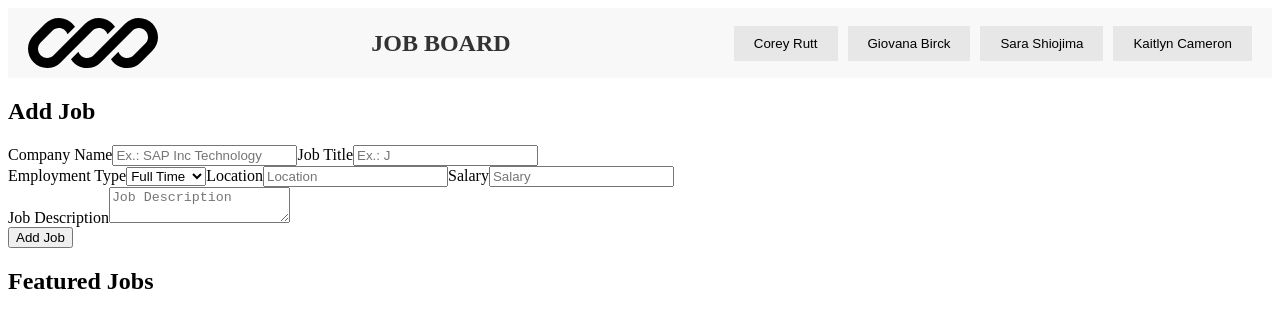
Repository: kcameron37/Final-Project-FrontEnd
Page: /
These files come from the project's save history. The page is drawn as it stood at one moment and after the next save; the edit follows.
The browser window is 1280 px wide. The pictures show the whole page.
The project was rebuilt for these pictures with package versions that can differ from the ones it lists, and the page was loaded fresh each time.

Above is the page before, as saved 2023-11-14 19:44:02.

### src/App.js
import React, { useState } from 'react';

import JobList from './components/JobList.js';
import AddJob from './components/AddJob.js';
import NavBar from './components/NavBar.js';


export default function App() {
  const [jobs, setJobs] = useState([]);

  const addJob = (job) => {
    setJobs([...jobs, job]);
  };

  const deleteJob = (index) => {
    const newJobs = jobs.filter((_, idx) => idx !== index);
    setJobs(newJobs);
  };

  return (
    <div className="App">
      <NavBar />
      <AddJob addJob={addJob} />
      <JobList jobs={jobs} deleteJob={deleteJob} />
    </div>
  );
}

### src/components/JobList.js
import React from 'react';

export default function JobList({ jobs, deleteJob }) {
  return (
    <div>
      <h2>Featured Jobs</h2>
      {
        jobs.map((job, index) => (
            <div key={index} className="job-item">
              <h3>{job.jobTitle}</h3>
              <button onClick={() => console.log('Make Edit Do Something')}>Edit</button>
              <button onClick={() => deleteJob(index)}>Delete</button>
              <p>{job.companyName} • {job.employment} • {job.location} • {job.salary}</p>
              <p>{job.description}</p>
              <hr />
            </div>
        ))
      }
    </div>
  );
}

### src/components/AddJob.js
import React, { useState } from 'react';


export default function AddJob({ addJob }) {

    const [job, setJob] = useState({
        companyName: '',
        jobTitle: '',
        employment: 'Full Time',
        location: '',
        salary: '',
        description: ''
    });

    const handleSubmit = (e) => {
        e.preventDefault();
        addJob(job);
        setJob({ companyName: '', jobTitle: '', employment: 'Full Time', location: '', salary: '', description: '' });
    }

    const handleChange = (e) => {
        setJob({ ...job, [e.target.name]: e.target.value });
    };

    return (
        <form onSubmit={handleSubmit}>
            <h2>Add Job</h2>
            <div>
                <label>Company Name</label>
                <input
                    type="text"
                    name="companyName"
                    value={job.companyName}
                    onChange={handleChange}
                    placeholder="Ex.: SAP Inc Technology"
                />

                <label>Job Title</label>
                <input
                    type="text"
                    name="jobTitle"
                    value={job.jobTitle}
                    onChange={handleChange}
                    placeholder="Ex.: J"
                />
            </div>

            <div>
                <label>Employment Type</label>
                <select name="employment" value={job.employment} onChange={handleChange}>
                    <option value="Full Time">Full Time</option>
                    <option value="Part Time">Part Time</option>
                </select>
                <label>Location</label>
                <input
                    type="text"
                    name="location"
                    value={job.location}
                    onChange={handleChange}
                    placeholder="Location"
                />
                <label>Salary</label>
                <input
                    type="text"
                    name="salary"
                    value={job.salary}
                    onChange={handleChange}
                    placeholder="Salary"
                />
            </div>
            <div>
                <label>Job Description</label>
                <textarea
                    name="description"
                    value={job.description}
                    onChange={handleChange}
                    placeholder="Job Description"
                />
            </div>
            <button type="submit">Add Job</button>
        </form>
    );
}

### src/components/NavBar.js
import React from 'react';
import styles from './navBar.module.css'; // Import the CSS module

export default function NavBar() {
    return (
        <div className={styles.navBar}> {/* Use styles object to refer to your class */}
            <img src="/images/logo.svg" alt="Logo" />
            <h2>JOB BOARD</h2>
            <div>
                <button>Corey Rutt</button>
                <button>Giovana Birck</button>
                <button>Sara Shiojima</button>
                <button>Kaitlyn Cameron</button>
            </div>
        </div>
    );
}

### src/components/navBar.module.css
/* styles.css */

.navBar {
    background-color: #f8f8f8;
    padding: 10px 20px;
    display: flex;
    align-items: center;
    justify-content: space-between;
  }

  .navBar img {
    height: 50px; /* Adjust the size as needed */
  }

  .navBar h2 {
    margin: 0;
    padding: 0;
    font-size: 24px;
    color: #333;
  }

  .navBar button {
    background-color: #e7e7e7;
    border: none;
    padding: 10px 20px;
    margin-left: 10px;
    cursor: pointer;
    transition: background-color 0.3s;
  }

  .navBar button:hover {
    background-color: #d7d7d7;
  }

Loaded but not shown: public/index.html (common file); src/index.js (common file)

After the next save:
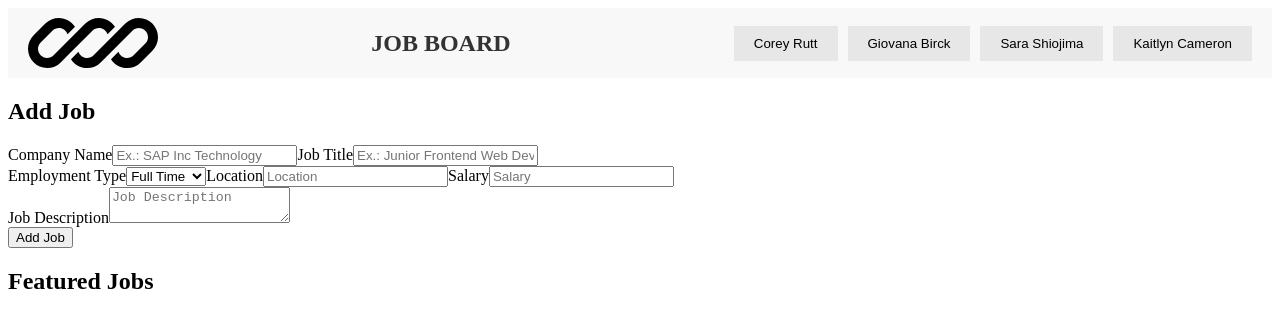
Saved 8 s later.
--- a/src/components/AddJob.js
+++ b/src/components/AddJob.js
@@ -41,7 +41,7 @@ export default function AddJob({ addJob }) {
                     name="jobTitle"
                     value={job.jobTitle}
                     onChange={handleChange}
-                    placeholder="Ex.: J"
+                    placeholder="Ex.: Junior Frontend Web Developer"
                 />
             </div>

YOUR GOAL: Copy all lines of the preceding data that hold the word "components".

TASK ANSWER:
import JobList from './components/JobList.js';
import AddJob from './components/AddJob.js';
import NavBar from './components/NavBar.js';
### src/components/JobList.js
### src/components/AddJob.js
### src/components/NavBar.js
### src/components/navBar.module.css
--- a/src/components/AddJob.js
+++ b/src/components/AddJob.js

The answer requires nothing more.